A: The applicant has provided reasonable assurance that there will not be a water quality impact. Additional water quality treatment activities include the establishment of vegetated upland buffers, retention berms, redistribution swales, and other conservation and best management practices. These activities are approved by environmental resource permit (IND-083-130588-4).
Q: What measures will the applicant take related to water conservation?
A: The applicant has submitted a water conservation plan for their operations. The plan includes proposed installation of high efficiency irrigation system, water audits, rainfall shutoff sensors, on-site weather station, use of a professional water conservation consultant, daily maintenance inspections and other measures.
Q: If approved, can the permit be modified if the land or business is sold?
A: A permit modification requires board and/or district approval. A permit modification is required if there is a change in duration, allocation, permitted use type, type or number of withdrawal points, or water sources. Transfer of a permit from one owner to another, that does not change use or duration, does not require a modification.
Q: What are the next steps?

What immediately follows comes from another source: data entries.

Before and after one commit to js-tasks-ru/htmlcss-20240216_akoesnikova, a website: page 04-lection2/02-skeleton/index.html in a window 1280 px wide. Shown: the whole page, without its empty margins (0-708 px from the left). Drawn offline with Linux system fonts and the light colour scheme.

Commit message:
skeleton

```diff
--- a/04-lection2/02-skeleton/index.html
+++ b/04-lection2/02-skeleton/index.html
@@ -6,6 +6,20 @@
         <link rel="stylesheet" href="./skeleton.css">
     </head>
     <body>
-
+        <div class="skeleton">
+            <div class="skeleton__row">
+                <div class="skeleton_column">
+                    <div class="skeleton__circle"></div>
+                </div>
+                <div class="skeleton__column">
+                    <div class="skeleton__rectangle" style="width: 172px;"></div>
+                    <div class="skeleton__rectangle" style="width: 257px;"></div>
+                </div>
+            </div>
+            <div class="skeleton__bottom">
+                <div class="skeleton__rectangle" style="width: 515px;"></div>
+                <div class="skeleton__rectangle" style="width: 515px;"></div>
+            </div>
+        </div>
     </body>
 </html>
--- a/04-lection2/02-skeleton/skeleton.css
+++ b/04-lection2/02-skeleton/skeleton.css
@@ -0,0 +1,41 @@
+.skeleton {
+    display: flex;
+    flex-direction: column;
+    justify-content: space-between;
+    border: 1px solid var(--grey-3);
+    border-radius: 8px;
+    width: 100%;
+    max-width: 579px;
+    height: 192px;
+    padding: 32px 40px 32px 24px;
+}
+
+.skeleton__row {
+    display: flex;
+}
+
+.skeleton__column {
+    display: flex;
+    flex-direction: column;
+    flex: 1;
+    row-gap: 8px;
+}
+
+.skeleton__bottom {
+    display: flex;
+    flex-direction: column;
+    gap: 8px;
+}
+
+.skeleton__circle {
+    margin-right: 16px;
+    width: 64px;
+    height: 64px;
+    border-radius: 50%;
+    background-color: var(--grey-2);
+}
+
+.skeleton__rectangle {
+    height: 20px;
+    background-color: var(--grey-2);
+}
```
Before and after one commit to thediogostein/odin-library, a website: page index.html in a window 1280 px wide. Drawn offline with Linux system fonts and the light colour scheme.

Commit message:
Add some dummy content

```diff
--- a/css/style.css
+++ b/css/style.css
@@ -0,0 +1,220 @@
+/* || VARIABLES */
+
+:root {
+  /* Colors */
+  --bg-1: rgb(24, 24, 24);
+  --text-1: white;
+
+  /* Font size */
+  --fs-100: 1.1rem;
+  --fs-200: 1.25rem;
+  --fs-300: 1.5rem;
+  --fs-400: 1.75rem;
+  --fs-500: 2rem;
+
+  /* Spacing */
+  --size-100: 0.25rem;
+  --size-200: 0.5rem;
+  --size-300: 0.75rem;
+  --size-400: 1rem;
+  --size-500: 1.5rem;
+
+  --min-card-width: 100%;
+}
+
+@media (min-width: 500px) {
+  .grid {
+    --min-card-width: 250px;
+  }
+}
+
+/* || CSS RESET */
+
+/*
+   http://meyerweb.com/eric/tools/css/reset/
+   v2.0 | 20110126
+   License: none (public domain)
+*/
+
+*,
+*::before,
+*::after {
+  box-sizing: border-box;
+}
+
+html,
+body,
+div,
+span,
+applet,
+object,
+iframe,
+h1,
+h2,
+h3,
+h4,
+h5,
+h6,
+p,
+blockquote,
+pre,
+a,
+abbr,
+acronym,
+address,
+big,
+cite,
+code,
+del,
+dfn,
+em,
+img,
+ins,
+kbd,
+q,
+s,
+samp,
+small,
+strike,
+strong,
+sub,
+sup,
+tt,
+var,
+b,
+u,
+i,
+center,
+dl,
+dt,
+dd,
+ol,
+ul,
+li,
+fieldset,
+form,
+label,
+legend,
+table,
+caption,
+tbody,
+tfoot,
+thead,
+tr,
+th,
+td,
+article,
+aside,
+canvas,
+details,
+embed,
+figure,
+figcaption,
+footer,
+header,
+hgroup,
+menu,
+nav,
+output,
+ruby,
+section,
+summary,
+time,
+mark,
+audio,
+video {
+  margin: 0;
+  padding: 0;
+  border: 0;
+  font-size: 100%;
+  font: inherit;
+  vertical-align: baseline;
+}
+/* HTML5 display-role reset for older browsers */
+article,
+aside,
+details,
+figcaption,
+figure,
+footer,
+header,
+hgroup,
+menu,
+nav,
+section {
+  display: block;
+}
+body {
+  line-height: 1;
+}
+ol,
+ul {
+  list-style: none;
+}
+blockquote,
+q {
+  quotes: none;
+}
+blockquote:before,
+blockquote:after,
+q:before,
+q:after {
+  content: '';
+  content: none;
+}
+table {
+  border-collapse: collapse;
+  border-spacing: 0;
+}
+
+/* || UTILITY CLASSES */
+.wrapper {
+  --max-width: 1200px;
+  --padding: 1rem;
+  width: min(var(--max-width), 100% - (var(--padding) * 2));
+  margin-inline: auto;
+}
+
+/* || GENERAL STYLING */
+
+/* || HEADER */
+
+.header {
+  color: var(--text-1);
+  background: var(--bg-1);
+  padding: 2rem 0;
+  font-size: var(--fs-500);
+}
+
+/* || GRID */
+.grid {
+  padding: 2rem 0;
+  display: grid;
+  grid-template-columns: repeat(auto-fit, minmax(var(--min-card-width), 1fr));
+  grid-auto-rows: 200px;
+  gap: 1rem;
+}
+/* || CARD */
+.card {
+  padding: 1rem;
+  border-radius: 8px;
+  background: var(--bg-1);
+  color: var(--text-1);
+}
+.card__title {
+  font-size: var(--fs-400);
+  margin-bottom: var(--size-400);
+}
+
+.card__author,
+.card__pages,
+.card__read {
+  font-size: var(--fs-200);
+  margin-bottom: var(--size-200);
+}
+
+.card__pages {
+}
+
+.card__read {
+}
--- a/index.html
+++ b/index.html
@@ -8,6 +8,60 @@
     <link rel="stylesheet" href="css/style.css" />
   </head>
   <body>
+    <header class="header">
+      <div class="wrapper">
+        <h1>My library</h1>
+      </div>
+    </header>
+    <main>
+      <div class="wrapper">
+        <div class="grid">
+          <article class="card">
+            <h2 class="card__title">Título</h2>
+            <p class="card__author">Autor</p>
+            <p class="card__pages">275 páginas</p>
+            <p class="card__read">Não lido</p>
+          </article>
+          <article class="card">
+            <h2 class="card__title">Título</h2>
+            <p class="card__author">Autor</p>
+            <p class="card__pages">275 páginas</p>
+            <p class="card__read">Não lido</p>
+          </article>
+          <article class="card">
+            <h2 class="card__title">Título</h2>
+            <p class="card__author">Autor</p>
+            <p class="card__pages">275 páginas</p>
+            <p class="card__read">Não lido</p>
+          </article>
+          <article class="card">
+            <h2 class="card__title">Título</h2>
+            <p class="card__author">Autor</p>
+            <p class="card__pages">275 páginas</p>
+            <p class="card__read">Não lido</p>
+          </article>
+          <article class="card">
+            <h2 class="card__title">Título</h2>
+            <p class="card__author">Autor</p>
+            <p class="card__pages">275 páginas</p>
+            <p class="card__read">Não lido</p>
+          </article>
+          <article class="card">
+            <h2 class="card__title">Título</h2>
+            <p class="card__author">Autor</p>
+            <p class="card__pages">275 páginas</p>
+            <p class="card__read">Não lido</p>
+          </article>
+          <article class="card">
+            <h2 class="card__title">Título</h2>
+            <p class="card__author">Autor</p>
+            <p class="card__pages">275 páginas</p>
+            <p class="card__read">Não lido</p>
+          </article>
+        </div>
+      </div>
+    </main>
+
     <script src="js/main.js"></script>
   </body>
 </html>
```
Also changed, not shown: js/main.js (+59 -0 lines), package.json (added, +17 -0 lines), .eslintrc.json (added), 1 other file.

A: After the district completed its review of Sleepy Creek Lands, LLC’s application 2-083-91926-4, a petition for a formal administrative hearing was filed objecting to approval of the application. The petition was referred to the Division of Administrative Hearings, where an administrative law judge will conduct a hearing and submit a recommended order to the district. After receiving that order, the Governing Board will then consider the judge’s recommendation and vote to approve or deny the permit application.